Here are some of the key findings of their extensive shopper survey:
95% of shoppers simply want to be left alone in stores
Shoppers overwhelmingly prefer to be left alone by sales associates when they’re shopping – unless, of course, they need assistance. Sales associates should always be available, but not obtrusive.
85% of consumers prefer using price scanners rather than sales associates for pricing info
Price scanners are clearly a good retail tech investment. Shoppers are looking for fast help and prefer the efficiency of using a digital price scanner to having to find and ask an associate.
85% of shoppers said a store’s environment was the most important feature when shopping
Creating a positive shopping environment is key to a retailer’s success. Staff, decor, and technology all contribute to the overall shopping experience of a store.
62% of consumers consider BOPIS (Buy Only Pickup In Store) the second most important retail offering
The BOPIS trend is showing no signs of slowing down.
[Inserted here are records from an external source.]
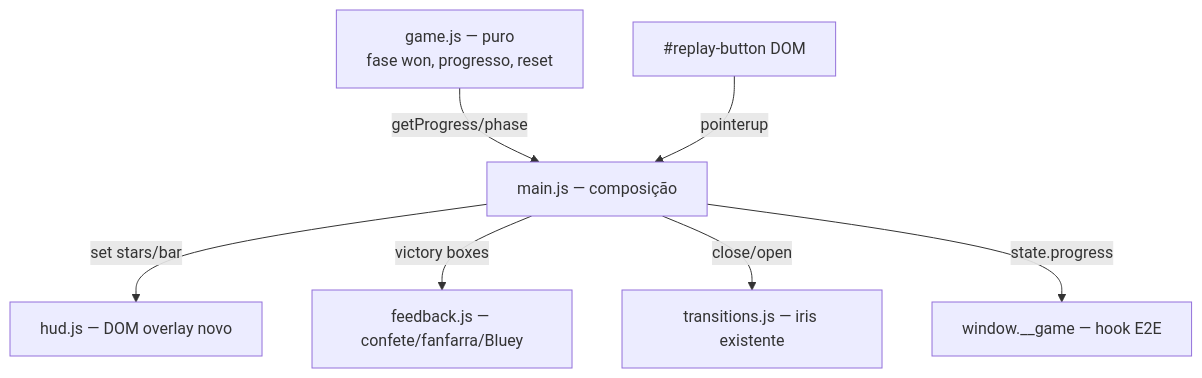
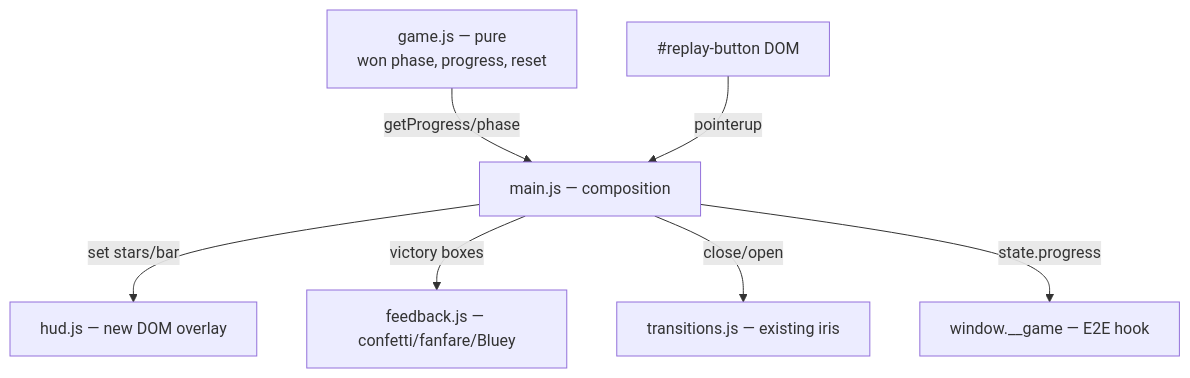
The diagram in .specs/features/progresso-e-vitoria/design.md (renatodts/bluey-kids-game), drawn with Mermaid before and after one commit. The commit also changed other lines of this file and 32 other files, not shown here.

````diff
--- a/.specs/features/progresso-e-vitoria/design.md
+++ b/.specs/features/progresso-e-vitoria/design.md
@@ -25,9 +25,9 @@
 ```mermaid
 graph TD
-    G[game.js — puro<br/>fase won, progresso, reset] -->|getProgress/phase| M[main.js — composição]
-    M -->|set stars/bar| H[hud.js — DOM overlay novo]
-    M -->|victory boxes| F[feedback.js — confete/fanfarra/Bluey]
-    M -->|close/open| T[transitions.js — iris existente]
+    G[game.js — pure<br/>won phase, progress, reset] -->|getProgress/phase| M[main.js — composition]
+    M -->|set stars/bar| H[hud.js — new DOM overlay]
+    M -->|victory boxes| F[feedback.js — confetti/fanfare/Bluey]
+    M -->|close/open| T[transitions.js — existing iris]
     R[#replay-button DOM] -->|pointerup| M
-    M -->|state.progress| W[window.__game — hook E2E]
+    M -->|state.progress| W[window.__game — E2E hook]
 ```
````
Back in February of 2017, we conducted our own survey of over 2,000 shoppers, asking them if they’ve ever bought an item online and picked it up in store. About 40% of shoppers we surveyed had already taken advantage of BOPIS – a number that’s already increased by over 50%.
Free in-store Wi-Fi is still important
Despite the 2017 comeback of unlimited data plans, shoppers still value free Wi-Fi, with 30% of respondents considering it an important in-store feature. The rate was even higher among younger shoppers, who are likely to use social media to share pictures and gather opinions from their friends and family before making purchases.
In-store features and technology that provide information, recommendations, or a convenience rank higher than other offerings
76% of the HRC survey respondents ranked an in-store app that provides personal recommendations as important. Compare that to 52% who preferred an in-store personal shopper when shopping for technology products. Scoring a deal is also important for consumers with nearly 34% of shoppers ranking receiving promotional and sales information directly via their smartphone when entering a store as important.
Shoppers prefer digital scanning to mobile payments
One of the more surprising findings from the HRC survey is that nearly 30% of respondents said that being able to pay a sales associate from anywhere in the store is important, but only 8% said that having the option to pay for their purchases via the store’s app was a significant factor in improving their shopping experience.
Only 17% of shoppers think dressing room technology is important
Retailers may want to think twice before investing in technology for technology’s sake. Shoppers are less excited by smart tech toys and more interested in SMS push notifications of in-store sales and practical conveniences like price scanners (and free phone charging stations!).
Only 19% of consumers think in-store events are an important part of a store’s offering
Special events designed to foster a sense of community were not the most important part of a store’s offering. Gen Zers placed a slightly higher value on events (24% consider them important), making them worth developing for stores targeting the teen demographic.
It’s no secret that retailers must adapt to shifting consumer expectations in order to thrive in the market. Technology should solve a real problem for the customer and create a positive shopping environment. Pairing the right technologies (tailored to the needs of the retailer’s specific customer base) with the best overall retail environment is the key to a successful long-term retail strategy.